J INVASIVE CARDIOL 2019;31(12):E395.
Key words: angioplasty, complications, longitudinal stent deformation
Longitudinal stent deformation (LSD), defined as the distortion or shortening of a stent in the longitudinal axis following successful stent deployment, has been recognized as an important complication of coronary angioplasty. It is caused by impact on a deployed stent by a device (such as a guide catheter or guide-catheter extension) or secondary devices (such as postdilation balloons) as a result of guidewire bias as well as the inherent mechanical properties of the stent itself. This complication may be difficult to detect angiographically, and the use of intravascular ultrasound or optical coherence tomography (OCT) can help confirm the diagnosis and guide treatment decisions, as well as avoid complications like stent thrombosis. Angiographically, LSD should be suspected with the appearance of new-onset stenosis or with an increased radiopacity in the proximal segment after stent deployment.

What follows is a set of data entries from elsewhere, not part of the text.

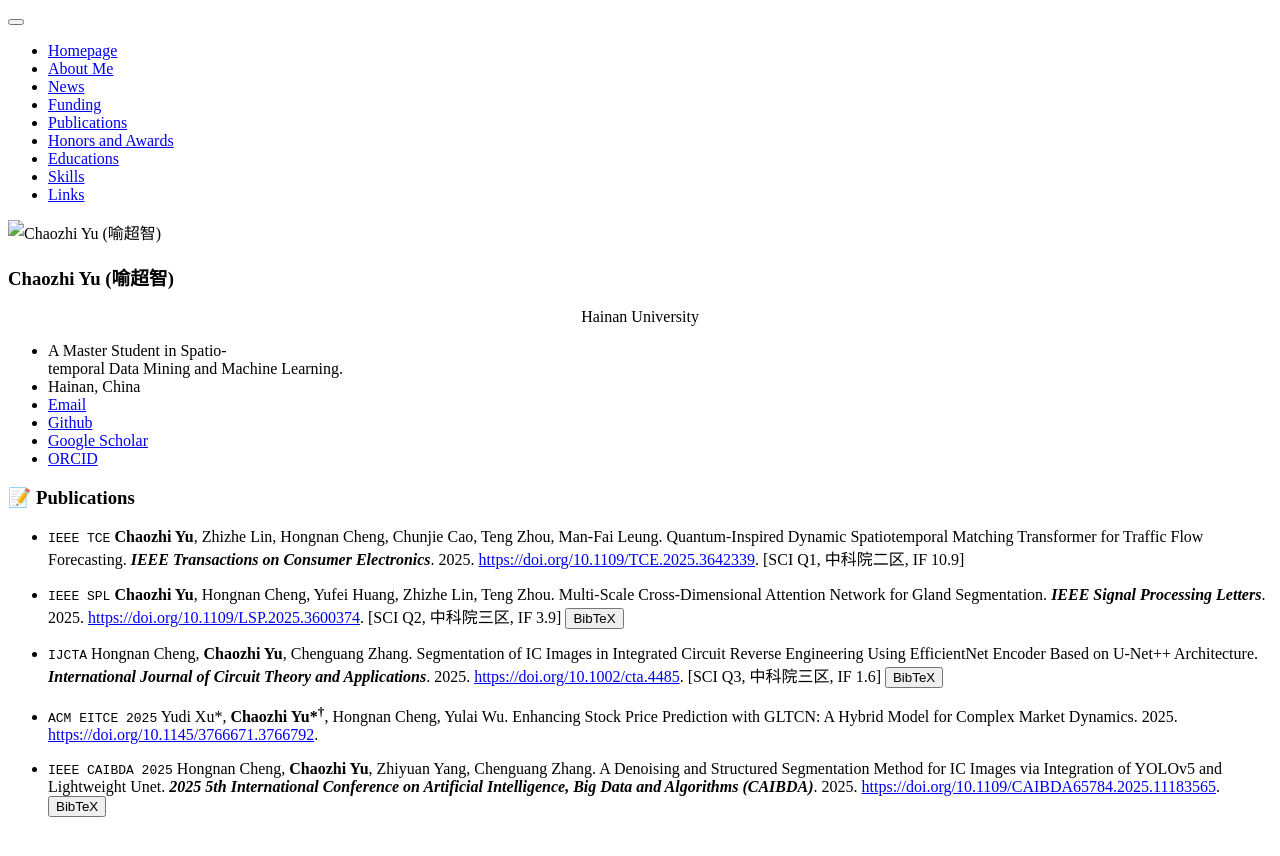
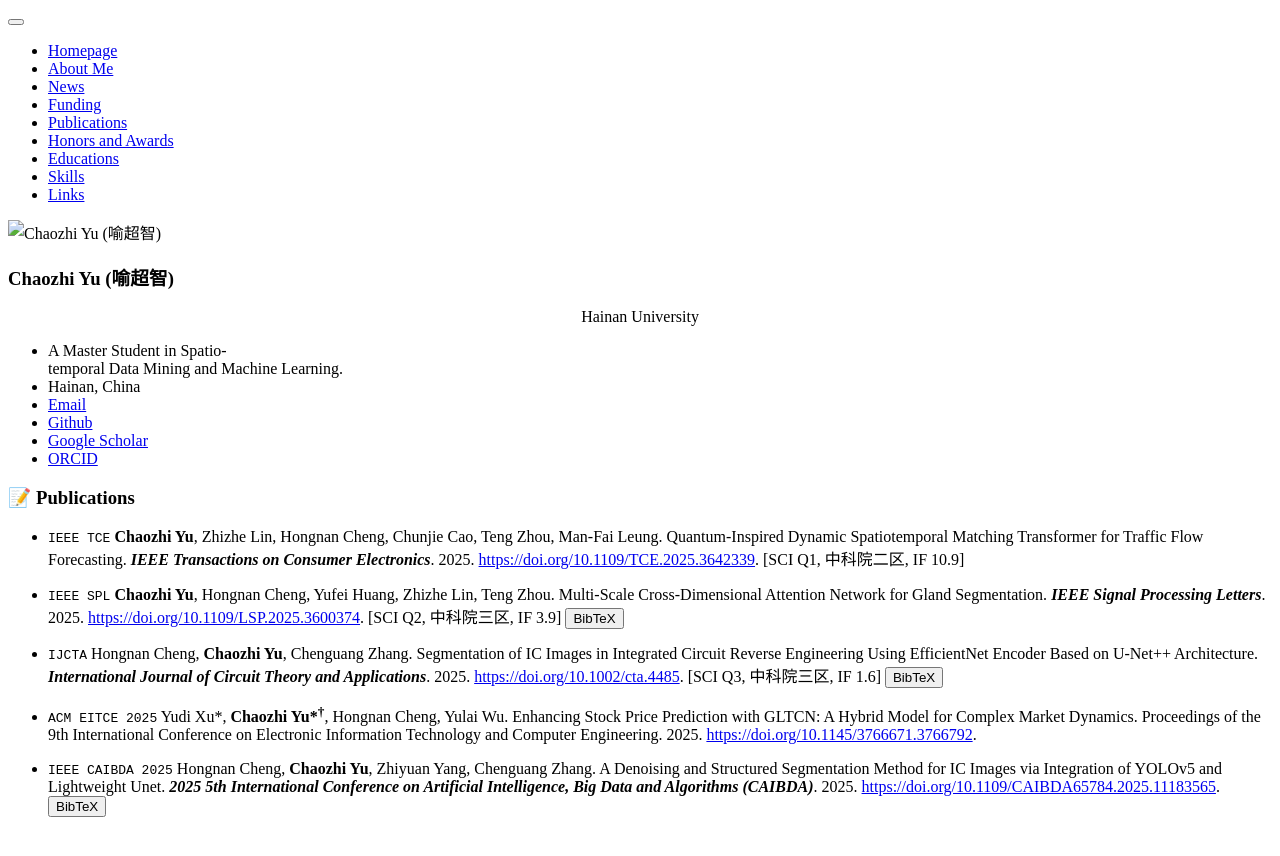
Before and after one commit to yuchaozhi/yuchaozhi.github.io, a Jekyll site: the page built from _pages/includes/pub_short.md, in a window 1280 px wide. Shown: the top 856 px of the page. Built offline with Jekyll 4.4.1, drawn with Linux system fonts in a browser that asks for light colours; our own code applies the rules of GitHub Pages for plain Markdown files.

Commit message:
update pub_short.md

```diff
--- a/_pages/includes/pub_short.md
+++ b/_pages/includes/pub_short.md
@@ -10,7 +10,7 @@
 
 - ``IJCTA`` Hongnan Cheng, **Chaozhi Yu**, Chenguang Zhang. Segmentation of IC Images in Integrated Circuit Reverse Engineering Using EfficientNet Encoder Based on U-Net++ Architecture. ***International Journal of Circuit Theory and Applications***. 2025. [https://doi.org/10.1002/cta.4485](https://doi.org/10.1002/cta.4485). [SCI Q3, 中科院三区, IF 1.6] \cite{cheng2025segmentation}
 
-- ``ACM EITCE 2025`` Yudi Xu*, **Chaozhi Yu\*<sup>†</sup>**, Hongnan Cheng, Yulai Wu. Enhancing Stock Price Prediction with GLTCN: A Hybrid Model for Complex Market Dynamics. 2025. [https://doi.org/10.1145/3766671.3766792](https://doi.org/10.1145/3766671.3766792).
+- ``ACM EITCE 2025`` Yudi Xu*, **Chaozhi Yu\*<sup>†</sup>**, Hongnan Cheng, Yulai Wu. Enhancing Stock Price Prediction with GLTCN: A Hybrid Model for Complex Market Dynamics. Proceedings of the 9th International Conference on Electronic Information Technology and Computer Engineering. 2025. [https://doi.org/10.1145/3766671.3766792](https://doi.org/10.1145/3766671.3766792).
 
 - ``IEEE CAIBDA 2025`` Hongnan Cheng, **Chaozhi Yu**, Zhiyuan Yang, Chenguang Zhang. A Denoising and Structured Segmentation Method for IC Images via Integration of YOLOv5 and Lightweight Unet. ***2025 5th International Conference on Artificial Intelligence, Big Data and Algorithms (CAIBDA)***. 2025. [https://doi.org/10.1109/CAIBDA65784.2025.11183565](https://doi.org/10.1109/CAIBDA65784.2025.11183565). \cite{cheng2025denoising}
 
```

We present the case of a 76-year-old patient with a history of multivesssel disease and previous stents who was admitted for a new episode of angina. Right coronary artery (RCA) angiography showed a severe stenosis at the proximal segment, and a significant in-stent restenosis at the mid segment. A 3.0 x 12 mm Resolute Onyx stent (Medtronic) was implanted in the proximal RCA with excellent angiographic result. Then, a 2.75 x 26 mm Orsiro stent (Biotronik) was implanted at the mid segment of the RCA (Figures 1A and 1B). After removing the balloon from the second stent, in a new angiographic view, an increased radiopacity of the proximal edge of the ostial stent was seen, so LSD was suspected (Figure 1C). OCT showed longitudinal deformation/compression of the ostial RCA stent. Some of the proximal stent struts were visualized alongside distorted and crumpled malapposed stent struts before the guide catheter in the proximal segment on 3-dimensional rendering (Figures 1D-1F). The deformed portion of the ostial RCA was successfully stented further with a 3.0 x 9 mm Orsiro drug-eluting stent.
This case illustrates the value of OCT to identify and correctly diagnose longitudinal stent deformation.
From the Hospital Universitario La Paz, Madrid, Spain.
Disclosure: The authors have completed and returned the ICMJE Form for Disclosure of Potential Conflicts of Interest. The authors report no conflicts of interest regarding the content herein.
The authors report that patient consent was provided for publication of the images used herein.
Manuscript accepted March 5, 2019.
Address for correspondence: Harold Hernández-Matamoros, MD, Hospital Universitario La Paz, Paseo de la Castellana, 261, 28046 Madrid, Spain. Email: firstname.lastname@example.org